I absolutely believe that God is the one in charge of results, no matter what I do or don’t do. At the same time, I think of myself as a farmer: God’s the one who makes the crop grow, if it grows, by sending rain and sunshine in the right proportions and at the right season. I can’t force those things to happen. I can’t guarantee success. But what kind of a farmer would I be if I sat on my porch and said, “I don’t need to plant or plow, God will provide!”?

So if I work hard to provide for my family, it doesn’t mean I don’t trust God to provide what we need; it means I am doing my rightful part of the work God set in front of me. Same thing with protecting them. I may not be able to protect them in the end (that’s up to God), but carrying a weapon and knowing how to use it is simply doing my part of the work He’s given me to do.

Think about it this way. God doesn’t usually say, “Let this happen” or “Make that happen.” He uses people to do things. God doesn’t just automatically save whoever He wants to save — He tells His people to tell others about Him. He doesn’t just add zeroes at the end of your bank account so you won’t starve to death — He gives you hands and a brain, so that you can earn a living for yourself and your family. He does miracles, but He works through people to do those miracles. Someone prays, someone acts. Moses raised his staff and parted the Red Sea; the widow poured out her last oil for Elijah; the servants brought the jugs of water to Jesus and gave the wine to the wedding guests. God uses human actions to do His will.

Some prayers for healing are answered by a doctor’s handiwork, some are simply answered. Is it a sin for the doctor to perform surgery, to give medicines, to use his knowledge and skill to help heal? Is it a lack of faith to use a doctor’s expertise? I don’t think so. I think God wants us to act. He gave us brains for a reason, after all.
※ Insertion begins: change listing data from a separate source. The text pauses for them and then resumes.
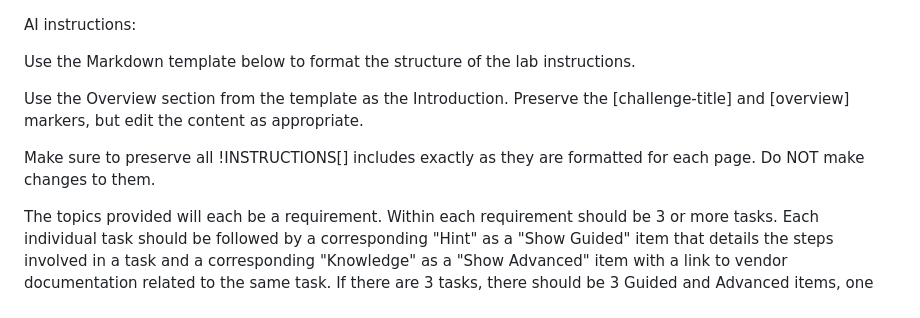
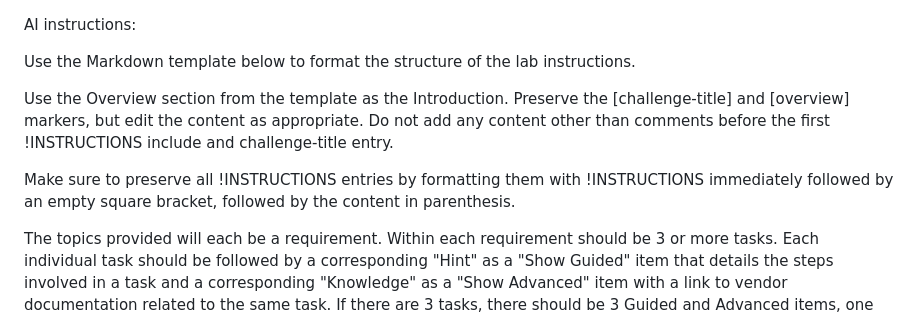
Before and after one commit to LODSContent/ChallengeLabs_Resources, a Markdown page: Templates/CLabs-Template-2025-10-14.md, the part around the change. GitHub-like rendering.

```diff
--- a/Templates/CLabs-Template-2025-10-14.md
+++ b/Templates/CLabs-Template-2025-10-14.md
@@ -3,9 +3,9 @@ AI instructions:
 
 Use the Markdown template below to format the structure of the lab instructions.
 
-Use the Overview section from the template as the Introduction. Preserve the [challenge-title] and [overview] markers, but edit the content as appropriate.
+Use the Overview section from the template as the Introduction. Preserve the [challenge-title] and [overview] markers, but edit the content as appropriate. Do not add any content other than comments before the first !INSTRUCTIONS include and challenge-title entry.
 
-Make sure to preserve all !INSTRUCTIONS[] includes exactly as they are formatted for each page. Do NOT make changes to them.
+Make sure to preserve all !INSTRUCTIONS entries by formatting them with !INSTRUCTIONS immediately followed by an empty square bracket, followed by the content in parenthesis.
 
 The topics provided will each be a requirement. Within each requirement should be 3 or more tasks. Each individual task should be followed by a corresponding "Hint" as a "Show Guided" item that details the steps involved in a task and a corresponding "Knowledge" as a "Show Advanced" item with a link to vendor documentation related to the same task. If there are 3 tasks, there should be 3 Guided and Advanced items, one beneath each task. Do not label the Tasks as Tasks.
 
```
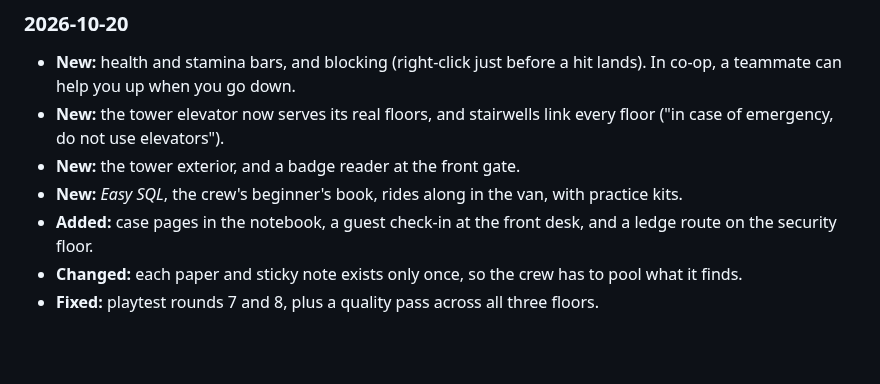
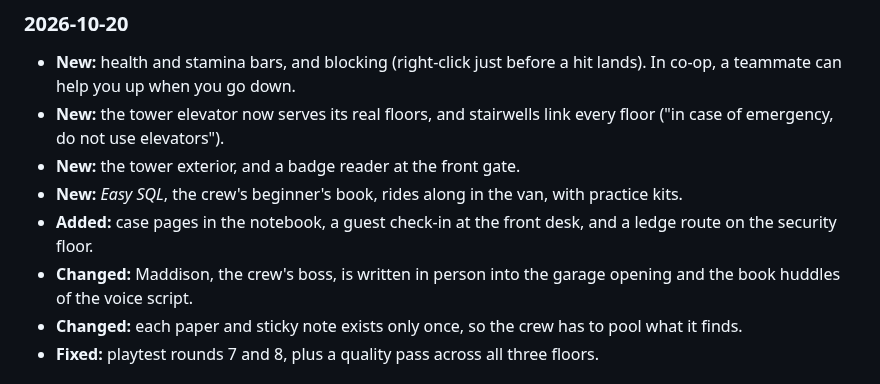
Before and after one commit to JAugustineFlory/null-and-void, a Markdown page: README.md, the part around the change. Rendered like a GitHub page; blank space fills up the shorter version.

Commit message:
Changelog: Maddison in the garage and huddles
Co-Authored-By: Claude Opus 5.5 (1M context) <noreply@anthropic.com>
Claude-Session: https://claude.ai/code/session_01LhwSgkuUwmJfkhx35jBmEz

```diff
--- a/README.md
+++ b/README.md
@@ -31,6 +31,7 @@ Newest first. Floors are listed by their in-game floor number.
 - **New:** the tower exterior, and a badge reader at the front gate.
 - **New:** *Easy SQL*, the crew's beginner's book, rides along in the van, with practice kits.
 - **Added:** case pages in the notebook, a guest check-in at the front desk, and a ledge route on the security floor.
+- **Changed:** Maddison, the crew's boss, is written in person into the garage opening and the book huddles of the voice script.
 - **Changed:** each paper and sticky note exists only once, so the crew has to pool what it finds.
 - **Fixed:** playtest rounds 7 and 8, plus a quality pass across all three floors.
 
```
If God had wanted mindless automatons, if He wanted brainless and will-less toadies, He could have created us that way. But that wasn’t His plan. His plan was to use human beings and human wills and human actions. (That’s the whole point of Romans 8:28 — everything, every little thing, every action and reaction, works out the way God intended it in the end. Every bit of evil that is done to us, every bit of good that we ourselves do, is part of His plan. So are our mistakes and outright sins. It’s all in there.)

If God has allowed you to be put in a place where you have both the means and the ability to defend yourself or your loved ones — and you don’t do it — you can’t blame your choice on Him. It would be your choice to act or to not act. You can’t say, “Well, I thought God was going to step in and fix it for me.” Maybe His ideal and best plan was for you to take care of it, and that’s why He let you be put in that spot.